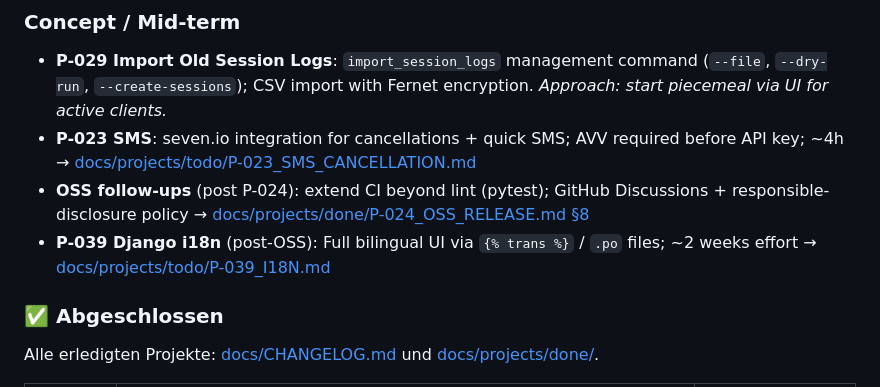
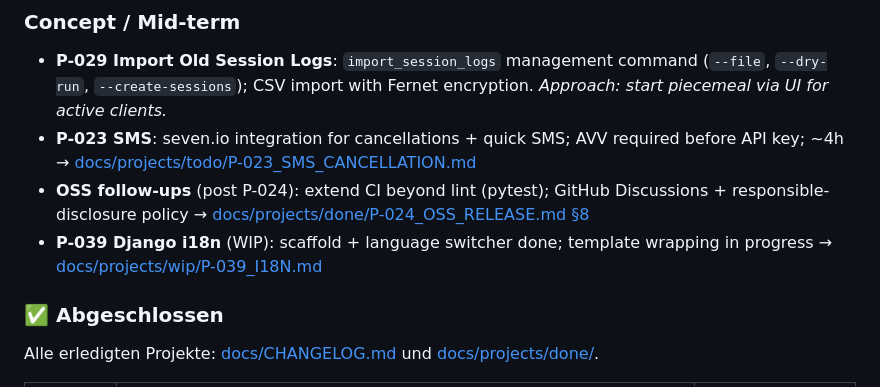
Before and after one commit to dholbach/my-practice, a Markdown page: PROJECTS.md, the part around the change. Rendered like a GitHub page.

```diff
--- a/PROJECTS.md
+++ b/PROJECTS.md
@@ -29,7 +29,7 @@
 - **P-029 Import Old Session Logs**: `import_session_logs` management command (`--file`, `--dry-run`, `--create-sessions`); CSV import with Fernet encryption. *Approach: start piecemeal via UI for active clients.*
 - **P-023 SMS**: seven.io integration for cancellations + quick SMS; AVV required before API key; ~4h → [docs/projects/todo/P-023_SMS_CANCELLATION.md](docs/projects/todo/P-023_SMS_CANCELLATION.md)
 - **OSS follow-ups** (post P-024): extend CI beyond lint (pytest); GitHub Discussions + responsible-disclosure policy → [docs/projects/done/P-024_OSS_RELEASE.md §8](docs/projects/done/P-024_OSS_RELEASE.md)
-- **P-039 Django i18n** (post-OSS): Full bilingual UI via `{% trans %}` / `.po` files; ~2 weeks effort → [docs/projects/todo/P-039_I18N.md](docs/projects/todo/P-039_I18N.md)
+- **P-039 Django i18n** (WIP): scaffold + language switcher done; template wrapping in progress → [docs/projects/wip/P-039_I18N.md](docs/projects/wip/P-039_I18N.md)
 
 ### ✅ Abgeschlossen
 
```
Also changed, not shown: CLAUDE.md (+7 -6 lines).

______

• [Assigned task]
Could you restate every record above word for word, dropping the pictures?

• [Answer section]
Before and after one commit to dholbach/my-practice, a Markdown page: PROJECTS.md, the part around the change. Rendered like a GitHub page.

```diff
--- a/PROJECTS.md
+++ b/PROJECTS.md
@@ -29,7 +29,7 @@
 - **P-029 Import Old Session Logs**: `import_session_logs` management command (`--file`, `--dry-run`, `--create-sessions`); CSV import with Fernet encryption. *Approach: start piecemeal via UI for active clients.*
 - **P-023 SMS**: seven.io integration for cancellations + quick SMS; AVV required before API key; ~4h → [docs/projects/todo/P-023_SMS_CANCELLATION.md](docs/projects/todo/P-023_SMS_CANCELLATION.md)
 - **OSS follow-ups** (post P-024): extend CI beyond lint (pytest); GitHub Discussions + responsible-disclosure policy → [docs/projects/done/P-024_OSS_RELEASE.md §8](docs/projects/done/P-024_OSS_RELEASE.md)
-- **P-039 Django i18n** (post-OSS): Full bilingual UI via `{% trans %}` / `.po` files; ~2 weeks effort → [docs/projects/todo/P-039_I18N.md](docs/projects/todo/P-039_I18N.md)
+- **P-039 Django i18n** (WIP): scaffold + language switcher done; template wrapping in progress → [docs/projects/wip/P-039_I18N.md](docs/projects/wip/P-039_I18N.md)
 
 ### ✅ Abgeschlossen
 
```
Also changed, not shown: CLAUDE.md (+7 -6 lines).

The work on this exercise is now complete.